UCLA Health System reaches $865,500 settlement with OCR

On July 6, 2011, the University of California at Los Angeles Health System (UCLAHS) reached a settlement with HHS's Office of Civil Rights (OCR) regarding UCLAHS's potential violations of HIPAA Privacy and Security Rules. The settlement includes a payment of $865,500 and a corrective action plan (CAP). 

According to the HHS press release, this settlement "resolves two separate complaints filed with OCR on behalf of two celebrity patients who received care at UCLAHS. The complaints alleged that UCLAHS employees repeatedly and without permissible reason looked at the electronic protected health information of these patients. OCR’s investigation into the complaints revealed that from 2005-2008, unauthorized employees repeatedly looked at the electronic protected health information of numerous other UCLAHS patients."

We reported on possible privacy violations at UCLA Health System before. Specifically, in May 2010, we wrote about Huping Zhou, a UCLAHS employee who was the first person to receive a criminal conviction for a HIPAA violation. It is not surprising that OCR stressed the importance of training staff in prevention of such privacy violations in the CAP required by the settlement. The CAP "requires UCLAHS to implement Privacy and Security policies and procedures approved by OCR, to conduct regular and robust trainings for all UCLAHS employees who use protected health information, to sanction offending employees, and to designate an independent monitor who will assess UCLAHS compliance with the plan over 3 years."

Via HHS press release:

Through policies and procedures, entities covered under HIPAA must reasonably restrict access to patient information to only those employees with a valid reason to view the information and must sanction any employee who is found to have violated these policies.

<...> Covered entities need to realize that HIPAA privacy protections are real and OCR vigorously enforces those protections. Entities will be held accountable for employees who access protected health information to satisfy their own personal curiosity,” said Director Verdugo.

Covered entities are responsible for the actions of their employees. This is why it is vital that trainings and meaningful policies and procedures, including audit trails, become part of the everyday operations of any health care provider,” said OCR Director Georgina Verdugo. “Employees must clearly understand that casual review for personal interest of patients’ protected health information is unacceptable and against the law.”

Rite Aid settles FTC and OCR privacy charges

The Rite Aid Corporation, the third largest pharmacy chain in the United States, reached a major settlement with both the Federal Trade Commission (FTC) and HHS's Office of Civil Rights (OCR) regarding charges that Rite Aid violated federal privacy and security laws and regulations by failing to keep its customers' and employees' data safe. 

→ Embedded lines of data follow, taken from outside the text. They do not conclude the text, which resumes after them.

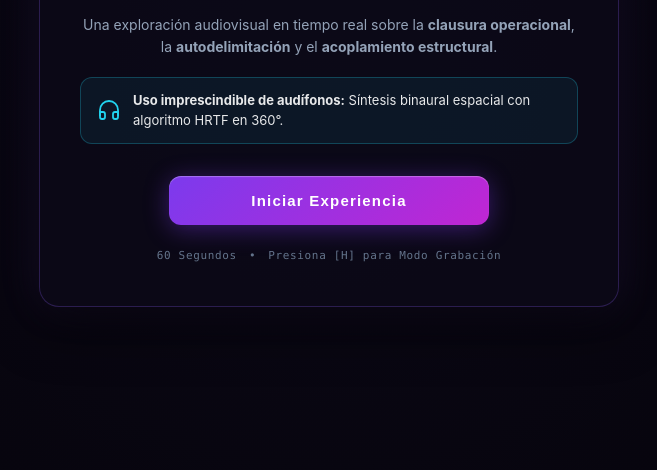
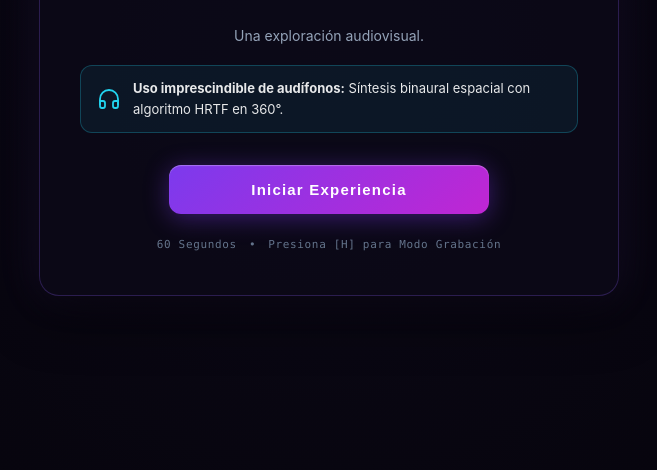
Before and after one commit to Mayorlen-Ortega/autopoiesis, a plain HTML site: page index.html in a window 1280 px wide. Shown: the part 330-800 px from the top of the page, without its empty margins (311-968 px from the left). Drawn offline with Linux system fonts and the light colour scheme.

```diff
--- a/index.html
+++ b/index.html
@@ -63,8 +63,7 @@
       <p class="modal-author">Humberto Maturana & Francisco Varela (1972)</p>
 
       <div class="modal-description">
-        <p>Una exploración audiovisual en tiempo real sobre la <strong>clausura operacional</strong>, la
-          <strong>autodelimitación</strong> y el <strong>acoplamiento estructural</strong>.
+        <p>Una exploración audiovisual.
         </p>
         <div class="headphone-notice">
           <svg class="headphone-icon" viewBox="0 0 24 24" fill="none" stroke="currentColor" stroke-width="1.8">
```
Also changed, not shown: 3 other files.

Rite Aid employees were reported to discard prescriptions and pill bottles containing sensitive patient data into the dumpsters behind various Rite Aid pharmacies, which were easily accessible to the public.  Such practices violate the HIPAA Privacy Rule, which requires covered entities to safeguard the privacy of patient information, even when such information is being destroyed.  Rite Aid's actions may also violate the company's own promises to their customers regarding keeping their health information private and secure (this broken promise being the basis for FTC's charges).

 

In addition, OCR and FTC found that Rite Aid:

  • failed to implement adequate policies and procedures to appropriately safeguard patient information during the disposal process;
  • failed to adequately train employees on how to dispose of such information properly;
  • failed to employ a reasonable process for discovering and remedying risks to personal information; and
  • did not maintain a sanctions policy for members of its workforce who failed to properly dispose of patient information.

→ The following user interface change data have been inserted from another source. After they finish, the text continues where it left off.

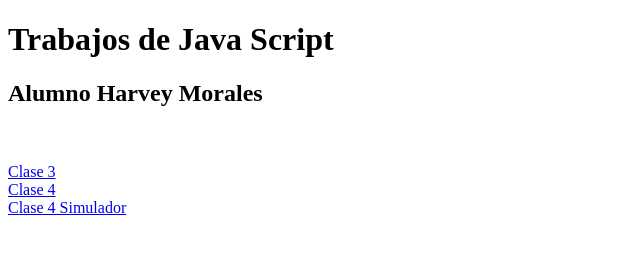
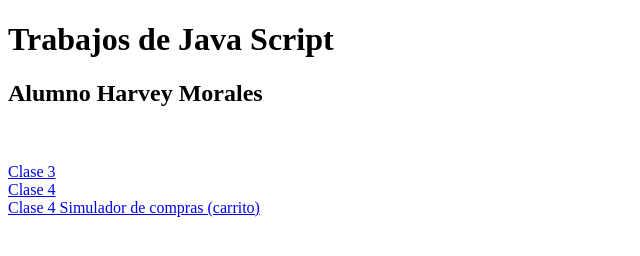
Before and after one commit to HarveyMorales/JSHarveyMorales, a plain HTML site: page index.html in a window 1280 px wide. Shown: the whole page, without its empty margins (0-640 px from the left). Drawn offline with Linux system fonts and the light colour scheme.

Commit message:
modificacion de nombre en index

```diff
--- a/index.html
+++ b/index.html
@@ -18,7 +18,7 @@
 <br>
 <a href="./Clase 4/index.html">Clase 4</a>
 <br>
-<a href="./Clase 4 Simulador/">Clase 4 Simulador</a>
+<a href="./Clase 4 Simulador/">Clase 4 Simulador de compras (carrito)</a>
 
 </main>
 
```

Pursuant to their settlement with HHS, Rite Aid agreed to pay HHS a cool $1 million and agreed to implement a strong corrective action program (lasting 3 years) which includes:

  • Revising and distributing its policies and procedures regarding disposal of protected health information and sanctioning workers who do not follow them;
  • Training workforce members on these new requirements;
  • Conducting internal monitoring; and
  • Engaging a qualified, independent third-party assessor to conduct compliance reviews and render reports to HHS.

Finally, Rite Aid has also agreed to external independent assessments of its pharmacy stores’ compliance with the FTC consent order, which will be in place for 20 years.

FTC and OCR have previously filed charges against CVS Caremark, another major pharmacy chain which was reported to engage in similar violations to Rite Aid's.  

The current economic conditions require most organizations to do more with less. The unfortunate end result is that long term projects, such as major privacy and security compliance reviews and overhauls get postponed and overlooked.  Rite Aid and CVS cases should remind covered entities and other organizations responsible for keeping patient information safe that neglect or procrastination with regard to privacy policies and practices can lead to major fines, PR embarrassments and excessive compliance and legal costs. 

It is also key to remember that your organization must comply with its own privacy policies and procedures -- otherwise, FTC can charge your organization for "false promises," as was the case with Rite Aid.  In order to comply with such policies, however, your organization must train the staff about the critical importance of privacy.  Without such training, all the policies and procedures will be rendered entirely ineffective.

You can read the full OCR press release by clicking here.

You can read the full FTC press release by clicking here.